The answer must be an exact copy of the records, with no pictures in it.

--- Front-end code edit data ---

|---|

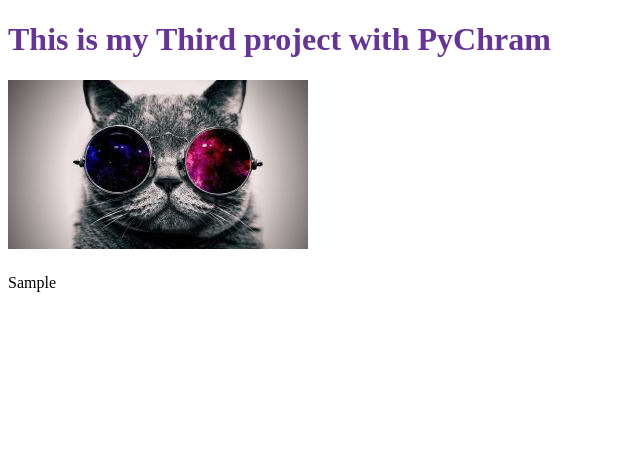
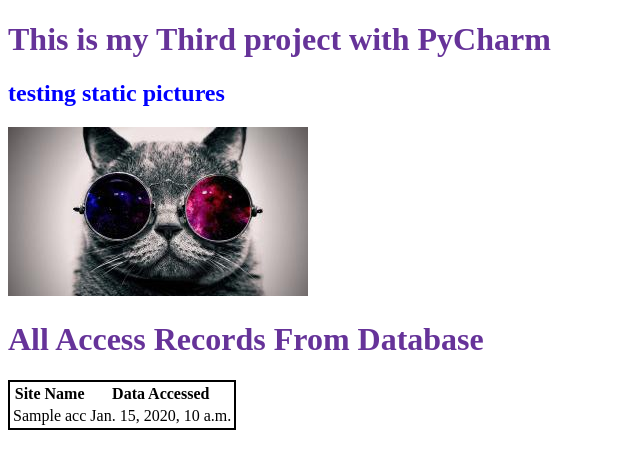
Before and after one commit to HRahman1777/Third_Project, a Django app: template templates/index.html in a window 1280 px wide. Shown: the top 469 px of the page, without its empty margins (0-640 px from the left). Run offline with Django 3.2, Linux system fonts and the light colour scheme; the template is opened without the code that fills it: most values are stand-ins (such as "Sample title", 1, 10 or a date in 2020); parts of the project's set-up code (start-up, migrations or seed data) failed here and were passed over.

Commit message:
Database_added2

```diff
--- a/static/css/mystyle.css
+++ b/static/css/mystyle.css
@@ -1,3 +1,9 @@
 h1{
     color: rebeccapurple;
 }
+h2{
+    color: blue;
+}
+table{
+    border: 2px solid black;
+}
--- a/templates/index.html
+++ b/templates/index.html
@@ -3,13 +3,40 @@
 <html lang="en">
 <head>
     <meta charset="UTF-8">
-    <link rel="stylesheet" href="{% static "css/mystyle.css" %}"/>
     <title>Third Project</title>
+    <link rel="stylesheet" href="{% static "css/mystyle.css"%}"/>
 </head>
 <body>
-<h1> This is my Third project with PyChram </h1>
-<img src="{% static "images/img1.jpg" %}" alt="">
-<h1>  </h1>
-{{ insert_me }}
+    <h1> This is my Third project with PyCharm </h1>
+    <h2> testing static pictures </h2>
+    <img src="{% static "images/img1.jpg" %}" alt="">
+
+    <h1> All Access Records From Database  </h1>
+
+    <div class= "djangoTwo" >
+        {% if access_records %}
+
+        <table >
+            <thead>
+            <th>Site Name</th>
+            <th>Data Accessed</th>
+            </thead>
+
+
+    {% for acc in access_records %}
+        <tr>
+          <td>{{ acc.name }}</td>
+          <td>{{ acc.date }}</td>
+        </tr>
+    {% endfor %}
+
+        </table>
+
+            {% else %}
+            <p>No Records !!!</p>
+
+        {% endif %}
+    </div>
+
 </body>
 </html>
```
Also changed, not shown: polls/views.py (+7 -3 lines).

|---|

--- PROBLEM SOLUTION ---
Before and after one commit to HRahman1777/Third_Project, a Django app: template templates/index.html in a window 1280 px wide. Shown: the top 469 px of the page, without its empty margins (0-640 px from the left). Run offline with Django 3.2, Linux system fonts and the light colour scheme; the template is opened without the code that fills it: most values are stand-ins (such as "Sample title", 1, 10 or a date in 2020); parts of the project's set-up code (start-up, migrations or seed data) failed here and were passed over.

Commit message:
Database_added2

```diff
--- a/static/css/mystyle.css
+++ b/static/css/mystyle.css
@@ -1,3 +1,9 @@
 h1{
     color: rebeccapurple;
 }
+h2{
+    color: blue;
+}
+table{
+    border: 2px solid black;
+}
--- a/templates/index.html
+++ b/templates/index.html
@@ -3,13 +3,40 @@
 <html lang="en">
 <head>
     <meta charset="UTF-8">
-    <link rel="stylesheet" href="{% static "css/mystyle.css" %}"/>
     <title>Third Project</title>
+    <link rel="stylesheet" href="{% static "css/mystyle.css"%}"/>
 </head>
 <body>
-<h1> This is my Third project with PyChram </h1>
-<img src="{% static "images/img1.jpg" %}" alt="">
-<h1>  </h1>
-{{ insert_me }}
+    <h1> This is my Third project with PyCharm </h1>
+    <h2> testing static pictures </h2>
+    <img src="{% static "images/img1.jpg" %}" alt="">
+
+    <h1> All Access Records From Database  </h1>
+
+    <div class= "djangoTwo" >
+        {% if access_records %}
+
+        <table >
+            <thead>
+            <th>Site Name</th>
+            <th>Data Accessed</th>
+            </thead>
+
+
+    {% for acc in access_records %}
+        <tr>
+          <td>{{ acc.name }}</td>
+          <td>{{ acc.date }}</td>
+        </tr>
+    {% endfor %}
+
+        </table>
+
+            {% else %}
+            <p>No Records !!!</p>
+
+        {% endif %}
+    </div>
+
 </body>
 </html>
```
Also changed, not shown: polls/views.py (+7 -3 lines).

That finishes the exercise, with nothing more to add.